That part of the plan unfolded last week, when the gaming board approved a new contract with Harrah's cutting the annual minimum payments and allowing hotels and full-service restaurants -- provided lawmakers make some related statutory changes. Gov. Warbucks has been twisting lawmakers' arms for months trying to convince them to grant those same concessions, without much success. Now he simply has to ask lawmakers to make a few statutory changes that require a mere majority.
Politically, that's a lot easier than throwing the entire contract into the legislative hopper and asking lawmakers (by two-thirds vote) to negotiate with Harrah's en masse.

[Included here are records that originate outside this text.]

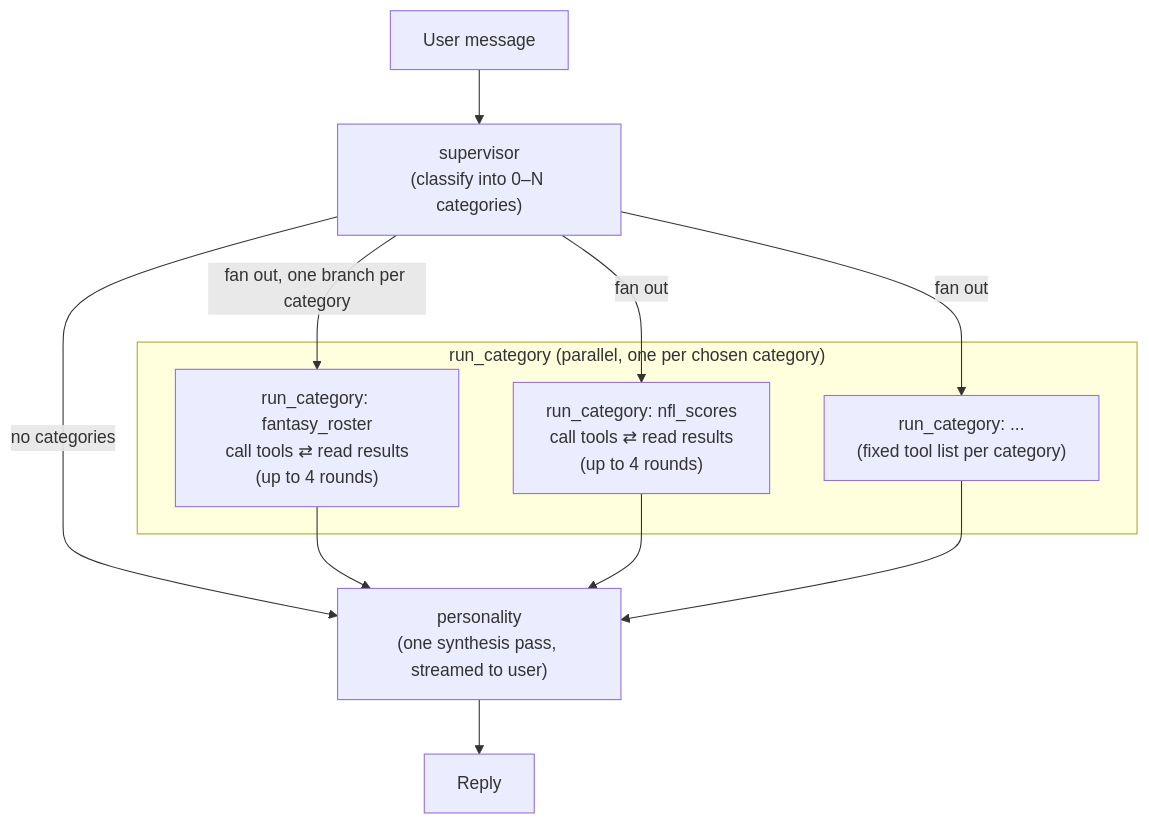
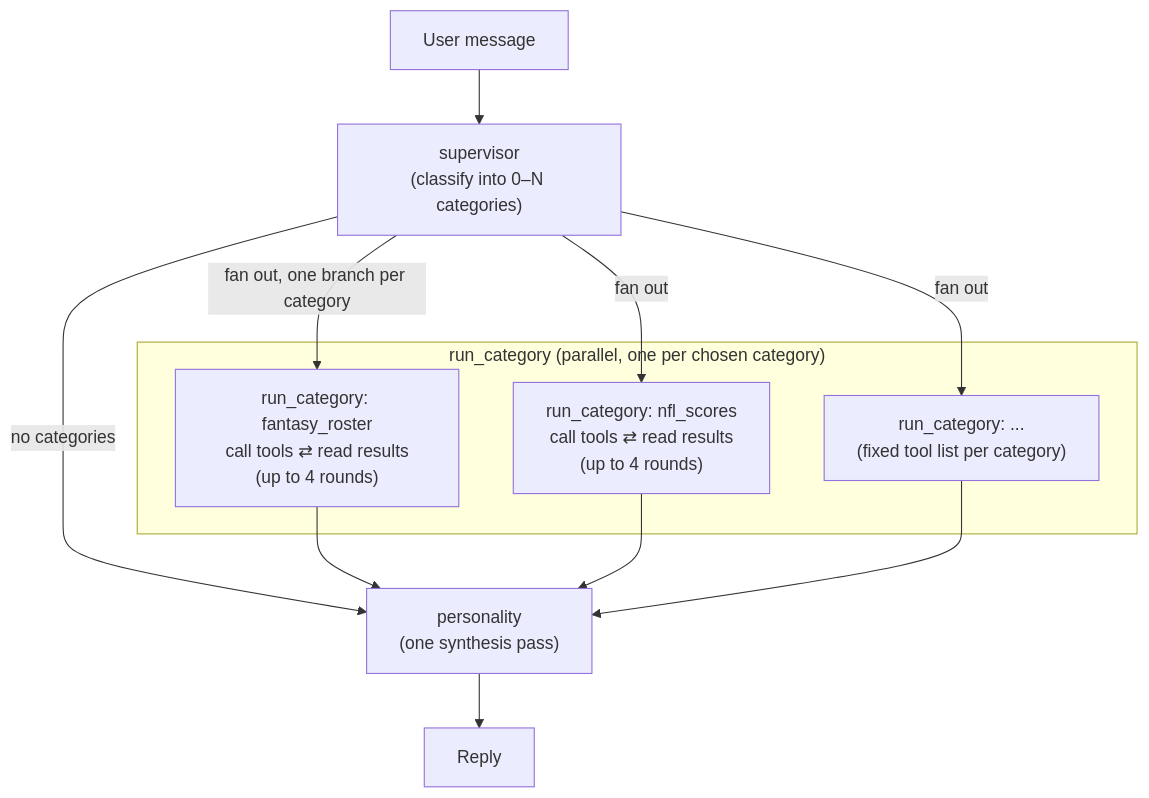
Before and after one commit to Dylanrock333/fantasy-bot: the diagram in docs/LANGGRAPH_WORKFLOW.md, drawn with Mermaid. The commit also changed other lines of this file and 11 other files, not shown here.

First line of the commit message:
Remove SSE streaming, add /api/chart PNG endpoint

````diff
--- a/docs/LANGGRAPH_WORKFLOW.md
+++ b/docs/LANGGRAPH_WORKFLOW.md
@@ -13,19 +13,19 @@
 ```mermaid
 flowchart TD
     U[User message] --> S["supervisor\n(classify into 0–N categories)"]
     S -->|no categories| P
     S -->|fan out, one branch per category| RC1
     S -->|fan out| RC2
     S -->|fan out| RCn
 
     subgraph "run_category (parallel, one per chosen category)"
         RC1["run_category: fantasy_roster\ncall tools ⇄ read results\n(up to 4 rounds)"]
         RC2["run_category: nfl_scores\ncall tools ⇄ read results\n(up to 4 rounds)"]
         RCn["run_category: ...\n(fixed tool list per category)"]
     end
 
     RC1 --> P
     RC2 --> P
     RCn --> P
-    P["personality\n(one synthesis pass, streamed to user)"] --> R[Reply]
+    P["personality\n(one synthesis pass)"] --> R[Reply]
 ```
````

But this end-around has a new wrinkle: the gaming board also raised Harrah's tax rate from 18.5 percent to 21.5 percent.
Wait a minute. Doesn't the state constitution provide that only the Legislature can raise taxes?

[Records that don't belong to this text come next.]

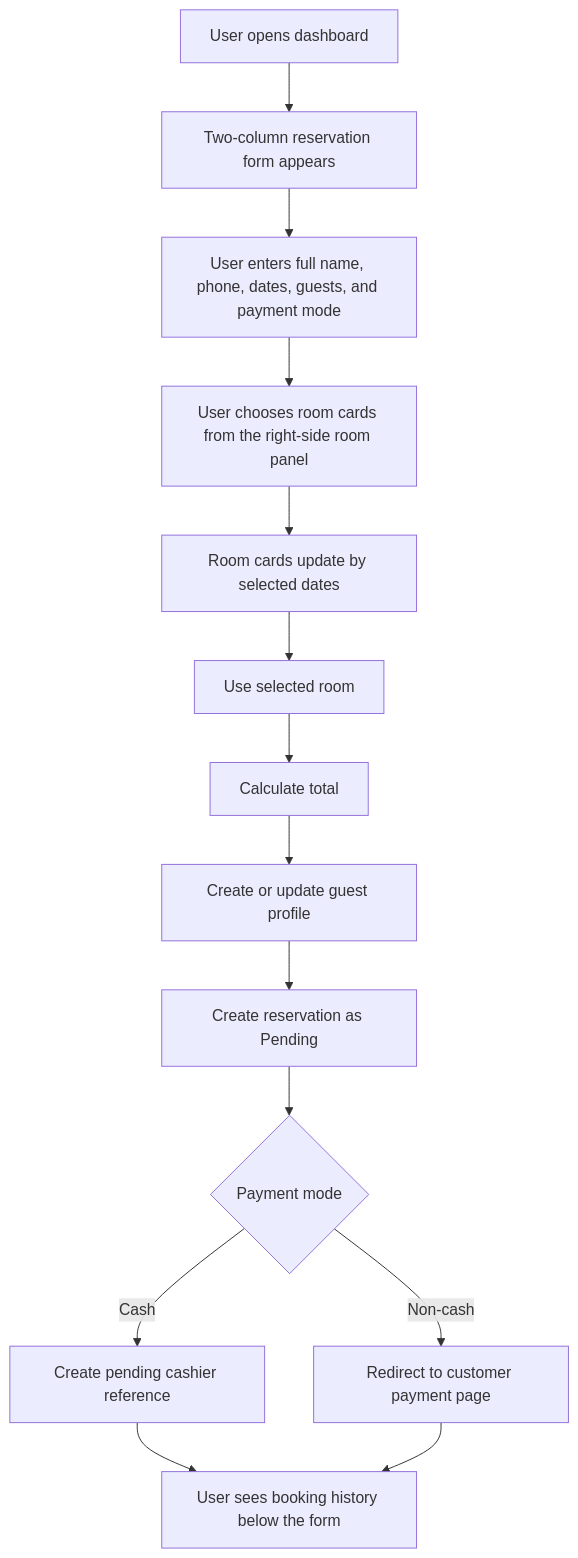
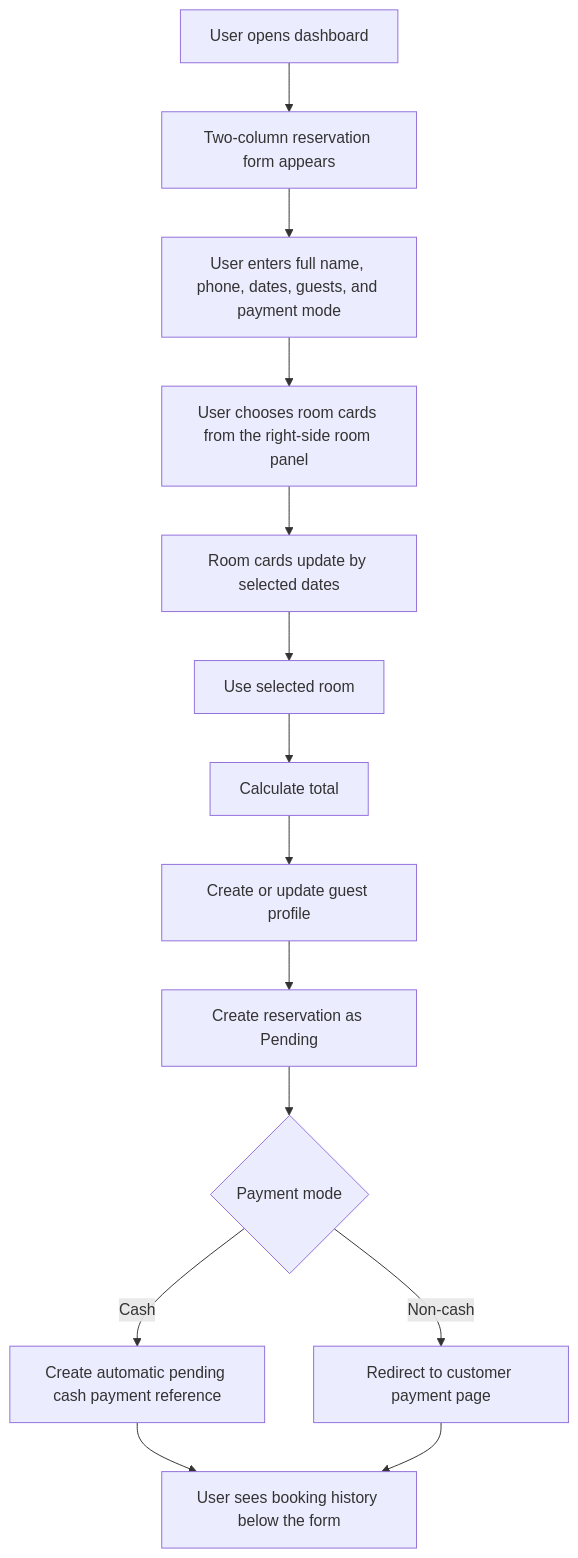
The sixth of 13 diagrams in docs/project-explanation-guide.md (WizardOfXerox/Emperor-Hotel), drawn with Mermaid before and after one commit. The commit also changed other lines of this file and 13 other files, not shown here.

Commit message:
Improve reservation actions and payment status flow

````diff
--- a/docs/project-explanation-guide.md
+++ b/docs/project-explanation-guide.md
@@ -523,16 +525,16 @@
 ```mermaid
 flowchart TD
     A[User opens dashboard] --> B[Two-column reservation form appears]
     B --> C[User enters full name, phone, dates, guests, and payment mode]
     C --> D[User chooses room cards from the right-side room panel]
     D --> D1[Room cards update by selected dates]
     D1 --> E[Use selected room]
     E --> H[Calculate total]
     H --> I[Create or update guest profile]
     I --> J[Create reservation as Pending]
     J --> K{Payment mode}
-    K -->|Cash| L[Create pending cashier reference]
+    K -->|Cash| L[Create automatic pending cash payment reference]
     K -->|Non-cash| M[Redirect to customer payment page]
     L --> N[User sees booking history below the form]
     M --> N
 ```
````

Of course it does. But, silly, this is not a tax issue; it's a contract issue. Harrah's merely agreed in its proposed new contract with the state to pay a higher rate. All the Legislature has to do is approve some related statutory changes. Those changes include amending the restrictions on hotels and restaurants, and lowering the minimum annual payments. That requires only a simple majority, not the two-thirds required for raising taxes and fees. (Lawmakers simply will ignore the issue of the higher tax rate that Harrah's negotiated with the gaming board.)

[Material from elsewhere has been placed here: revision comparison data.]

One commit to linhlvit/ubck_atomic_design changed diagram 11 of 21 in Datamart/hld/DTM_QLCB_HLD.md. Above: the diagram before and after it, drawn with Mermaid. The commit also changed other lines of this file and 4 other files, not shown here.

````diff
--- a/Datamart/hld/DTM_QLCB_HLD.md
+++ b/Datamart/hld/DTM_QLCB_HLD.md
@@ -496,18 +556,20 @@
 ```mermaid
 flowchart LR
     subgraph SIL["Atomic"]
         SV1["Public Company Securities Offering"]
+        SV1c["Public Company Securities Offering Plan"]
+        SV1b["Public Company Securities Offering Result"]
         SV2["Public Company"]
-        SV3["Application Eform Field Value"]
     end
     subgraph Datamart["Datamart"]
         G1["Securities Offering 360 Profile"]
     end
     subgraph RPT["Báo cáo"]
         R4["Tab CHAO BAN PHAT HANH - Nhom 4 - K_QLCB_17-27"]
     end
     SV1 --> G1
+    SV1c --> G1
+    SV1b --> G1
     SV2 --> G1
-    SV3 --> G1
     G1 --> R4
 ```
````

And presto! Harrah's will score another one, thanks to the latest end-around.
Oh, sure, some "nut" (Warbucks' term for anybody who disagrees with him on any issue) will probably file a lawsuit challenging the constitutionality of this little piece of legislative legerdemain. But don't despair. Our state Supreme Court will no doubt give its blessing. This is the same court which, in an earlier end-around, unanimously deemed that "gaming" is not "gambling" -- and even if it is, the Legislature has specific constitutional authority to "define" gambling (especially as long as lawmakers keep funding the new Supreme Court digs on Royal Street).
The gaming board raised Harrah's tax rate as a concession to riverboat casinos, which currently pay the same 18.5 percent as Harrah's (only Harrah's has the added burden of a $100 million minimum). The floating casinos in south Louisiana hope to go dockside -- officially, that is -- in exchange for the higher tax rate of 21.5 percent.
Lawmakers also must approve the higher tax rate for riverboats -- but by a two-thirds vote, because their tax hike will be a tax. That will be a tough sell.
Because two-thirds is a lot harder to get than a mere majority in the Legislature, the riverboats could wind up getting screwed, while Harrah's could have, well, smooth sailing.
The only thing I can't figure out is why the riverboats didn't opt for the same end-around as Harrah's. That is, why didn't they enter into a "contract" with the gaming board to go dockside in exchange for a higher "contractual" tax rate?
Perhaps they feared that the state Supreme Court would rule that a tax is a tax is a tax.
If that happens, then Harrah's will get the sweetest deal of all -- lower annual payments, no increased tax rate, plus hotels and full-service restaurants.
That could be the slickest end-around yet.